#### PROBLEM TO SOLVE
Below is a listing to copy exactly; no image goes into the copy.

--- DATA TO EXAMINE Enclosed Below ---

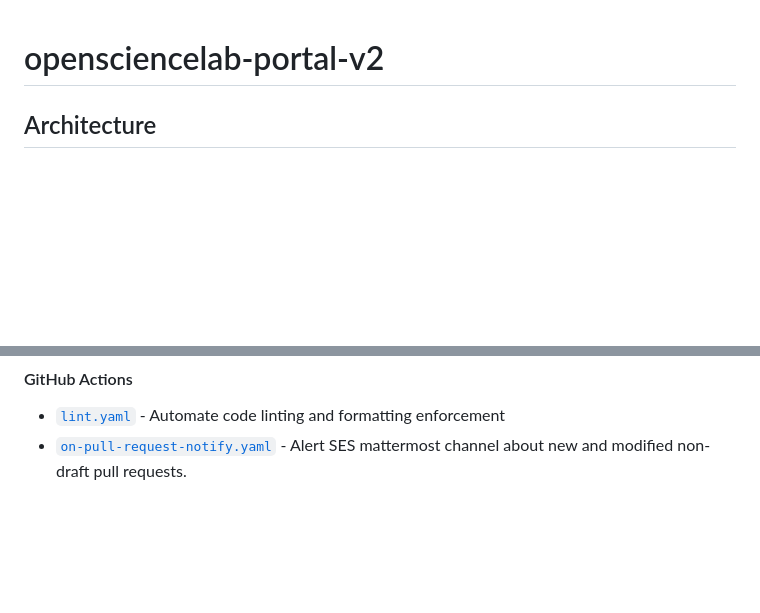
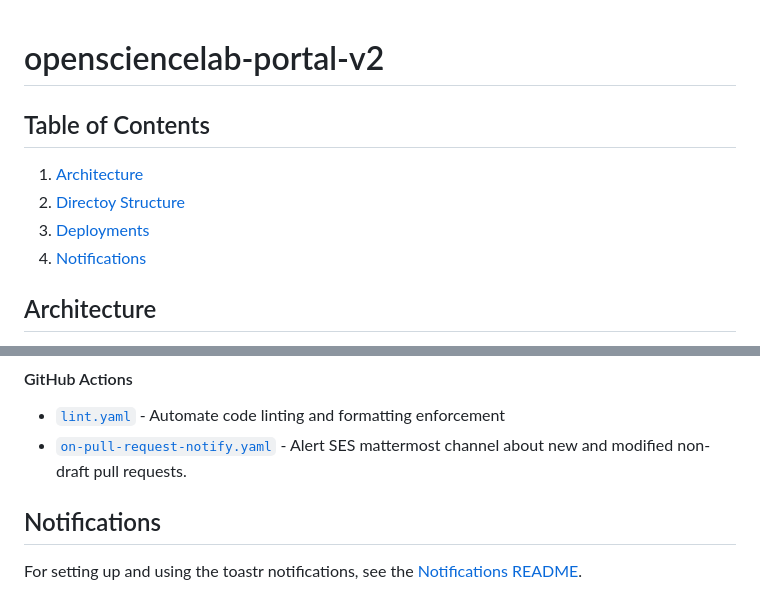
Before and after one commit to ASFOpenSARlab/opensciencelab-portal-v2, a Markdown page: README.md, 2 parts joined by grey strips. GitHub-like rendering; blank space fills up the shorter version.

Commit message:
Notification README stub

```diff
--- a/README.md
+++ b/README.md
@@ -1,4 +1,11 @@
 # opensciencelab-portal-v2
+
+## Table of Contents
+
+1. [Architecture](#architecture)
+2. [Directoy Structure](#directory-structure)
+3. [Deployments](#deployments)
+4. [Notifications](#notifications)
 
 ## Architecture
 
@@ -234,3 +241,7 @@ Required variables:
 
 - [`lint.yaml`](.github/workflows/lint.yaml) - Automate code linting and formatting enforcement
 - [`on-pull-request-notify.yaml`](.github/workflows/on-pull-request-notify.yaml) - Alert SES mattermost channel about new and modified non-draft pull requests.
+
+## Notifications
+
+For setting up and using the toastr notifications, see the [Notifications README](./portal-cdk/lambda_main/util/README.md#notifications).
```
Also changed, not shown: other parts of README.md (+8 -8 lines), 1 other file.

--- End of Enclosed DATA TO EXAMINE ---

#### RESULT OF THE TASK
Before and after one commit to ASFOpenSARlab/opensciencelab-portal-v2, a Markdown page: README.md, 2 parts joined by grey strips. GitHub-like rendering; blank space fills up the shorter version.

Commit message:
Notification README stub

```diff
--- a/README.md
+++ b/README.md
@@ -1,4 +1,11 @@
 # opensciencelab-portal-v2
+
+## Table of Contents
+
+1. [Architecture](#architecture)
+2. [Directoy Structure](#directory-structure)
+3. [Deployments](#deployments)
+4. [Notifications](#notifications)
 
 ## Architecture
 
@@ -234,3 +241,7 @@ Required variables:
 
 - [`lint.yaml`](.github/workflows/lint.yaml) - Automate code linting and formatting enforcement
 - [`on-pull-request-notify.yaml`](.github/workflows/on-pull-request-notify.yaml) - Alert SES mattermost channel about new and modified non-draft pull requests.
+
+## Notifications
+
+For setting up and using the toastr notifications, see the [Notifications README](./portal-cdk/lambda_main/util/README.md#notifications).
```
Also changed, not shown: other parts of README.md (+8 -8 lines), 1 other file.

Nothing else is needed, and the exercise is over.